Stored entries
▬▬▬▬▬▬▬▬▬▬

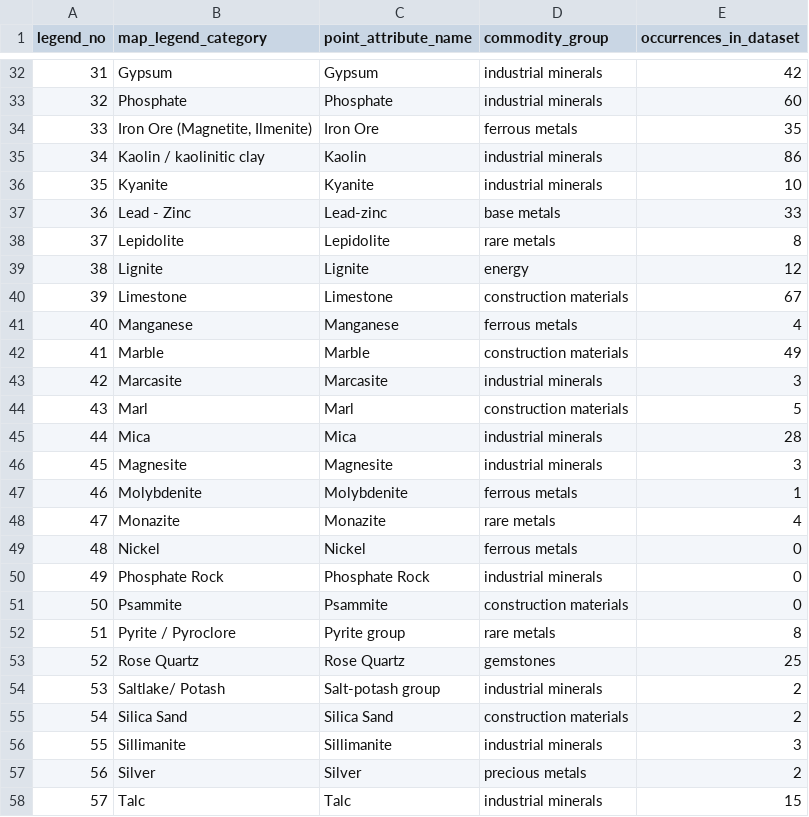
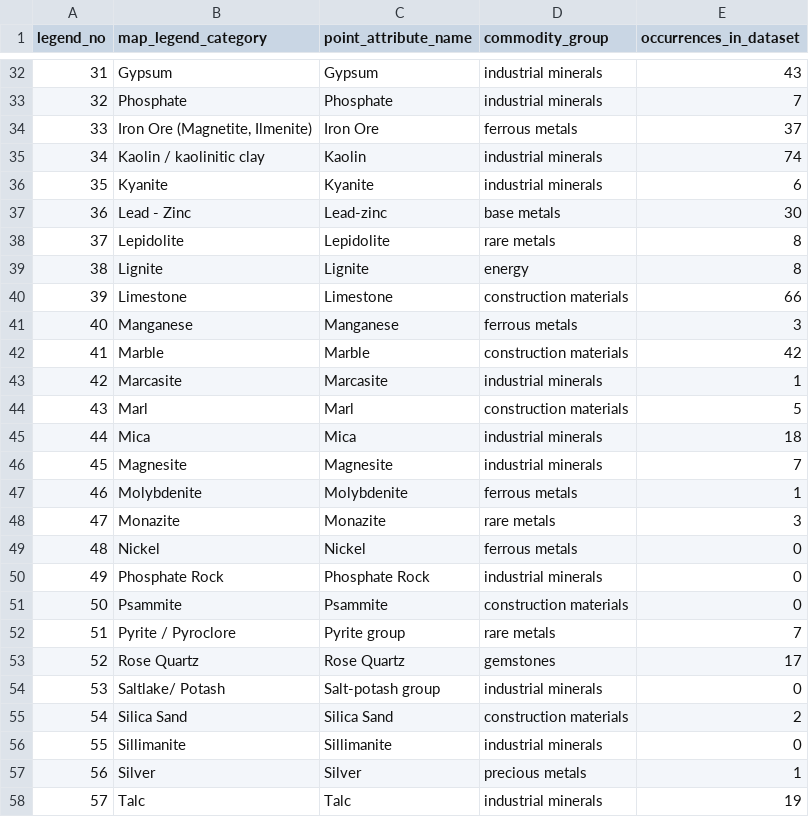
Before and after one commit to MaxiKen/new, a CSV file: deliverables_flat/mineral_legend.csv, drawn as a sheet; only a part is shown, gaps mark what is left out; the diff covers the shown part only.

Commit message:
Rebuild mineral occurrences from scratch: complete-then-partial symbol-centre matching
- Removed previous nigeria_mineral_occurrences entirely and redid detection:
  full-map complete template matching with tiered acceptance + windowed
  fills at every table number, then half-symbol partial matching for
  clustered/obscured symbols, all points at computed symbol centres.
- Audited every template (rebuilt Phosphate/Diatomite templates from
  harvested instances; Phosphate and Gypsum proved to share one printed
  glyph - attribution now follows the locality tables, documented).
- Every partial candidate visually audited; shape/competitor guards on
  tiny generic symbols (Beryl, Glass Sand, Gold, Coal, Phosphate).
- Result: 1,090 points (1,079 complete + 11 partial), 758 linked to their
  printed table rows, zero duplicate pairs (<5px). README + legend counts
  updated; flat zip rebuilt.

Co-authored-by: arena-agent <297053741+arena-agent@users.noreply.github.com>

```diff
--- a/deliverables_flat/mineral_legend.csv
+++ b/deliverables_flat/mineral_legend.csv
@@ -32,18 +32,18 @@ legend_no,map_legend_category,point_attribute_name,commodity_group,occurrences_i
-31,Gypsum,Gypsum,industrial minerals,42
-32,Phosphate,Phosphate,industrial minerals,60
-33,"Iron Ore (Magnetite, Ilmenite)",Iron Ore,ferrous metals,35
-34,Kaolin / kaolinitic clay,Kaolin,industrial minerals,86
-35,Kyanite,Kyanite,industrial minerals,10
-36,Lead - Zinc,Lead-zinc,base metals,33
+31,Gypsum,Gypsum,industrial minerals,43
+32,Phosphate,Phosphate,industrial minerals,7
+33,"Iron Ore (Magnetite, Ilmenite)",Iron Ore,ferrous metals,37
+34,Kaolin / kaolinitic clay,Kaolin,industrial minerals,74
+35,Kyanite,Kyanite,industrial minerals,6
+36,Lead - Zinc,Lead-zinc,base metals,30
 37,Lepidolite,Lepidolite,rare metals,8
-38,Lignite,Lignite,energy,12
-39,Limestone,Limestone,construction materials,67
-40,Manganese,Manganese,ferrous metals,4
-41,Marble,Marble,construction materials,49
-42,Marcasite,Marcasite,industrial minerals,3
+38,Lignite,Lignite,energy,8
+39,Limestone,Limestone,construction materials,66
+40,Manganese,Manganese,ferrous metals,3
+41,Marble,Marble,construction materials,42
+42,Marcasite,Marcasite,industrial minerals,1
 43,Marl,Marl,construction materials,5
-44,Mica,Mica,industrial minerals,28
-45,Magnesite,Magnesite,industrial minerals,3
+44,Mica,Mica,industrial minerals,18
+45,Magnesite,Magnesite,industrial minerals,7
 46,Molybdenite,Molybdenite,ferrous metals,1
-47,Monazite,Monazite,rare metals,4
+47,Monazite,Monazite,rare metals,3
 48,Nickel,Nickel,ferrous metals,0
@@ -51,8 +51,8 @@ legend_no,map_legend_category,point_attribute_name,commodity_group,occurrences_i
 50,Psammite,Psammite,construction materials,0
-51,Pyrite / Pyroclore,Pyrite group,rare metals,8
-52,Rose Quartz,Rose Quartz,gemstones,25
-53,Saltlake/ Potash,Salt-potash group,industrial minerals,2
+51,Pyrite / Pyroclore,Pyrite group,rare metals,7
+52,Rose Quartz,Rose Quartz,gemstones,17
+53,Saltlake/ Potash,Salt-potash group,industrial minerals,0
 54,Silica Sand,Silica Sand,construction materials,2
-55,Sillimanite,Sillimanite,industrial minerals,3
-56,Silver,Silver,precious metals,2
-57,Talc,Talc,industrial minerals,15
+55,Sillimanite,Sillimanite,industrial minerals,0
+56,Silver,Silver,precious metals,1
+57,Talc,Talc,industrial minerals,19
```
Also changed, not shown: 23 edited cells elsewhere in this file, 19 other files.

▬▬▬▬▬▬▬▬▬▬

*Your goal*: Where in the entries does the word "ferrous" occur? Copy out each line that has it.

*Finished task*:
-33,"Iron Ore (Magnetite, Ilmenite)",Iron Ore,ferrous metals,35
+33,"Iron Ore (Magnetite, Ilmenite)",Iron Ore,ferrous metals,37
-40,Manganese,Manganese,ferrous metals,4
+40,Manganese,Manganese,ferrous metals,3
 46,Molybdenite,Molybdenite,ferrous metals,1
 48,Nickel,Nickel,ferrous metals,0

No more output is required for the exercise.